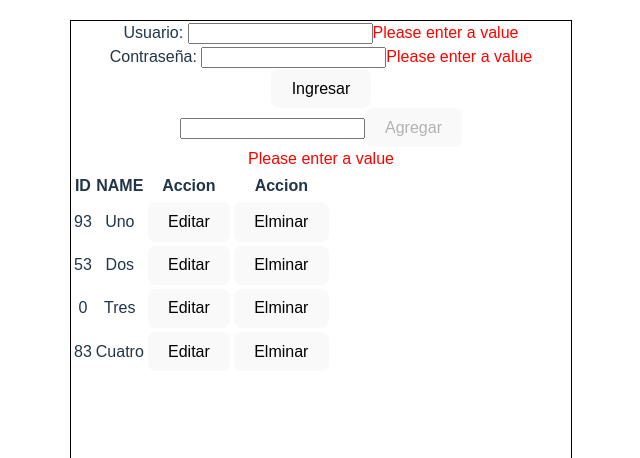
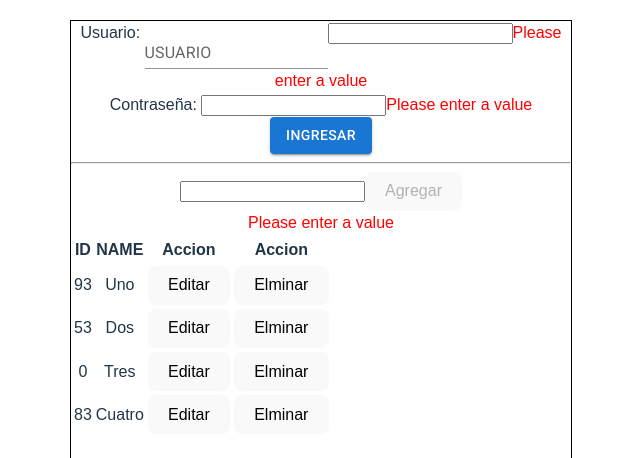
Before and after one commit to GodofredoNahBurgos/curso-react, a React (Vite) app: page / in a window 1280 px wide. Shown: the top 458 px of the page, without its empty margins (319-959 px from the left). Built offline with nearby package versions, Linux system fonts and the light colour scheme.

Commit message:
Agregando miu React

```diff
--- a/src/App.jsx
+++ b/src/App.jsx
@@ -1,4 +1,8 @@
-import { useState } from "react";
+import '@fontsource/roboto/300.css';
+import '@fontsource/roboto/400.css';
+import '@fontsource/roboto/500.css';
+import '@fontsource/roboto/700.css';
+
 import "./App.css";
 import { useError } from "./hook/useError";
 import { useLoginUser } from "./hook/useLoginUser";
@@ -6,6 +10,7 @@ import { useLoginPassword } from "./hook/useLoginPassword";
 import { useHandleList } from "./hook/useHandleList";
 import { listArray } from "./services/listArray";
 import { dataBase } from "./services/dataBase";
+import { Button, TextField } from '@mui/material';
 
 function App() {
   const { list, handleInsert, handleEdit, handleDelete } = useHandleList(listArray);
@@ -31,6 +36,7 @@ function App() {
     <div className="App">
       <div className="div-prueba">
         <label>Usuario: </label>
+        <TextField id="standard-basic" label="USUARIO" variant="standard" />
         <input type="text" name="user" onChange={handleOnchanges} value={inputValues.value}></input>
         {errors !== "" && <>
           <span style={{ color: "red" }} >{errors}</span>
@@ -40,9 +46,9 @@ function App() {
         {errorsPassword !== "" && <>
           <span style={{ color: "red" }} >{errorsPassword}</span>
         </>}<br/>
-        <button onClick={ingreso}>Ingresar</button><br/>
+        <Button variant="contained" onClick={ingreso}>Ingresar</Button>
 
-        <input type="text" name="name" onChange={handleOnchange} value={inputValue.value} />
+        <hr/><input type="text" name="name" onChange={handleOnchange} value={inputValue.value} />
         <button onClick={() => handleInsert(inputValue.value)} disabled={error !== ""} >Agregar</button>
         {error !== "" && <>
           <br />
```
Also changed, not shown: package.json (+7 -0 lines), src/components/BasicButtons.js (added, +13 -0 lines), src/components/BasicTextFields.js (added, +20 -0 lines), 1 other file (tests, documents, lock files or other folders).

★ ★ ★ ★ ★

Task statement
Write out each line above that contains the word "handleInsert".

Response to the exercise
   const { list, handleInsert, handleEdit, handleDelete } = useHandleList(listArray);
         <button onClick={() => handleInsert(inputValue.value)} disabled={error !== ""} >Agregar</button>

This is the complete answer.